Dakos is alsothe name given to oven-dried breads (often called rusks), which are made with barley to make them sweeter, nuttier and more crunchy than their wheat-only counterparts. Spread out on a plate and covered with the best ripest chopped tomatoes, good olive oil, some crumbled white cheese and black olives, they are seriously addictive. (Confusingly, both this dish and the unadorned rusks themselves are called Dakos!)
Cretan barley rusks aren’t easy to come by (try Greek grocers or online), but the salad Dakos is easy to make with any dried bread, e.g. the Italian Frese Integrali (aka friselle, freselle, frisedde, fresedde, frise) or the Swedish wholemeal Krisprolls, which are more commonly available in some supermarkets and many specialty stores. The tomato juices and vinegar seep into and soften the dry bread as they mix with the creamy cheese and olive oil, to create a timeless Greek experience.
However, if you don’t have access to Dakos or other rusks, try drizzling some medium thick slices of wheat bread with olive oil and baking for 10 – 15 mins in a 175C – 180C oven. They need to be hard, and the ingredients of the salad soak into the bread to soften it and make it addictively delicious.
The taste of any simple tomato-based salad is dependent on the quality of the tomatoes. There is a rich and beefy depth to end-of-season tomatoes that can exceed even those of high summer, but if yours are anything other than bursting with flavour, a pinch of sugar or a few drops of balsamic vinegar will help draw out their natural sweetness. And maybe mix your feta with some ricotta, to simulate the flavour of the sweet Cretan mizithra cheese, which is often served with dakos. (Thanks for this advice, Ottolenghi.)
This is an Ottolenghi dish from Plenty More – we are cooking our way through this book. We feel free to substitute ingredients that are not readily available in our local area.
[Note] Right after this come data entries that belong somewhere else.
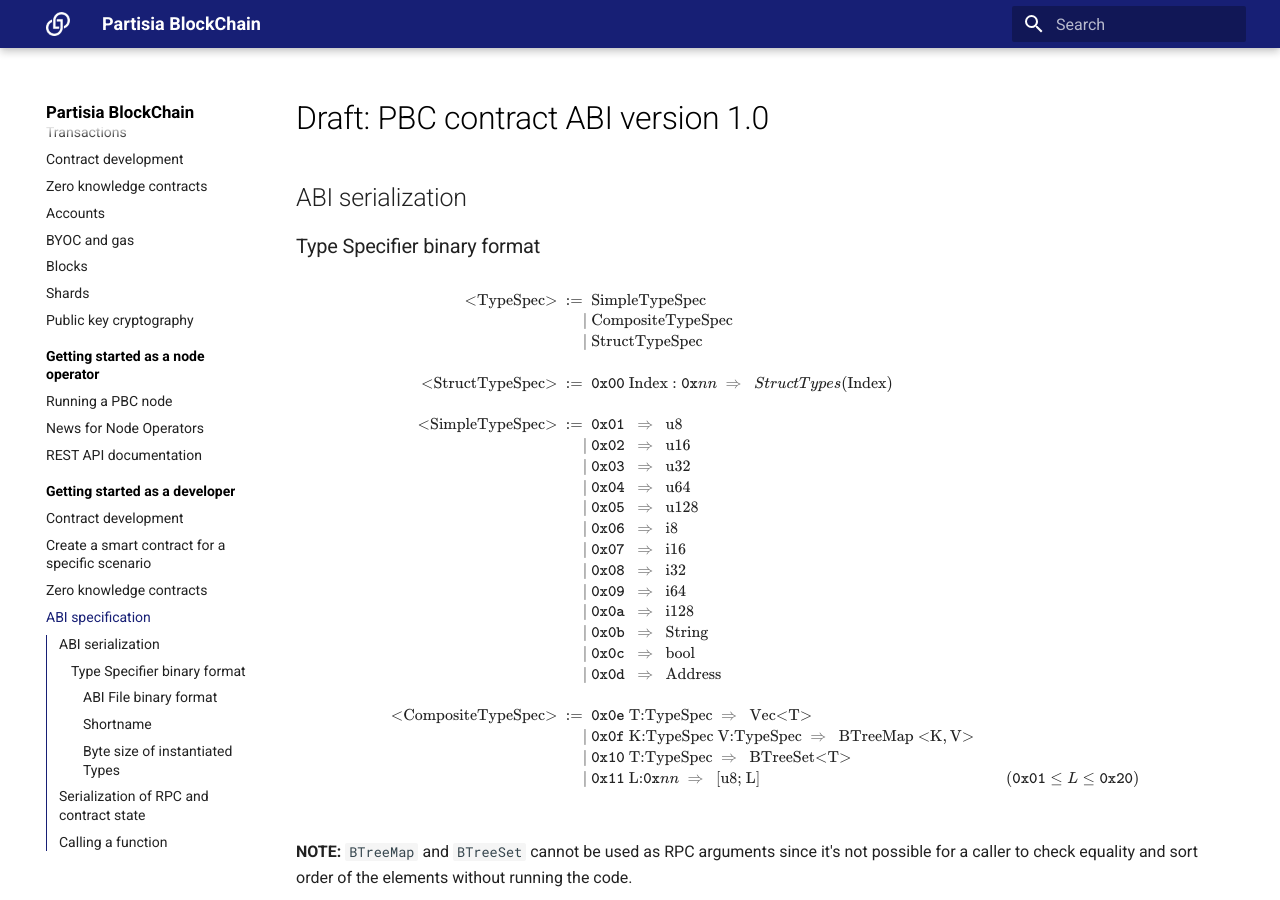
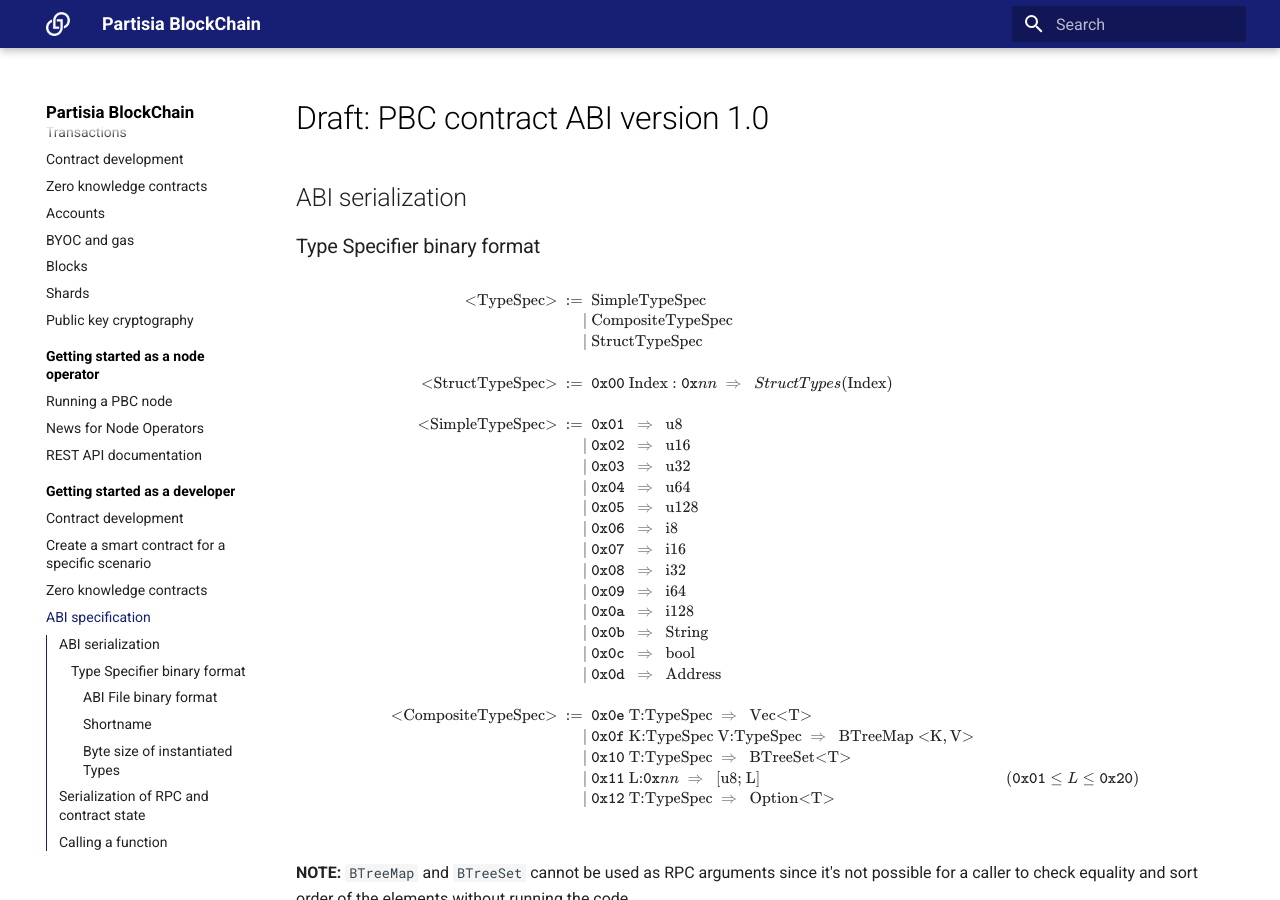
Before and after one commit to 0xSero/partisia-docs, an MkDocs documentation site: the page built from docs/abiv1.md, in a window 1280 px wide and 900 px high. Built offline with MkDocs 1.6.1 and Material for MkDocs 9.7.7, drawn with Linux system fonts in a browser that asks for light colours; a script that is not in the unit is left out.

Commit message:
Added spec for Option<T>

```diff
--- a/docs/abiv1.md
+++ b/docs/abiv1.md
@@ -34,6 +34,7 @@
 | \ &\hexi{0f} \text{ K:}\text{TypeSpec}\text{ V:}\text{TypeSpec} \Rightarrowx \text{BTreeMap <}\text{K}, \text{V>} \\
 | \ &\hexi{10} \text{ T:}\text{TypeSpec} \Rightarrowx \text{BTreeSet<}\text{T>} \\
 | \ &\hexi{11} \text{ L:}\nnhexi{nn} \Rightarrowx \text{[u8; }\text{L}\text{]} & (\hexi{01} \leq L \leq \hexi{20}) \\
+| \ &\hexi{12} \text{ T:}\text{TypeSpec} \Rightarrowx \text{Option<}\text{T>} \\
 \\
 \end{align*}
 }
```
In fact it is Ottolenghi Cooking the Books Day on the blog – one of two days per month where we publish the latest recipes we have tried in our project of cooking from Ottolenghi’s books – those we have cooked directly and those we have been inspired by. Currently we are cooking from Plenty More, but not ignoring his other books completely. Note that I often massage the recipes to suit what is available from our garden and pantry. For the original recipes, check his books and his Guardian column.
Browse all of our Tomato Salads, and all of our Salads. Our Ottolenghi dishes from Plenty More are here. We have written about our experiences cooking through this book. Or explore our Mid Summer dishes.
We use Australian measurements: 1 tspn = 5ml; 1 Tblspn = 20ml; 1 cup = 250ml.
For this recipe I used Frese Integrali, available from Italian shops. Friselle and other Italian dried breads are the Italian equivalent of the Greek Dakos.
Dakos | Tomato and Bread Salad from Crete
6 large ripest tomatoes, cut into 1cm dice
0.5 red onion, peeled and cut into 0.5cm dice
1 Tblspn red-wine vinegar
2 Tblspn olive oil, plus 1 tbsp extra
0.5 tspn ground allspice
sea salt and black pepper
70g feta, roughly crumbled
40g black olives, pitted and halved
30g capers or sour grapes
150g Cretan dakos (or other rusks or crispbreads, see the notes above)
5g chopped parsley
fresh or dried oregano leaves (Greek oregano if you can get it) – use about 3g fresh leaves, or a good pinch dried leaves.
Put the tomatoes, onion, vinegar, two Tblspn of oil, the oregano and the allspice in a bowl, add 0.33 tspn sea salt and a good grind of black pepper, stir gently and set aside.
Spread out the dakos on a large platter and spoon the tomato mixture on top. Sprinkle over the feta, olives and capers, and top with parsley, oregano and the remaining olive oil. Leave to sit for five minutes or more before serving.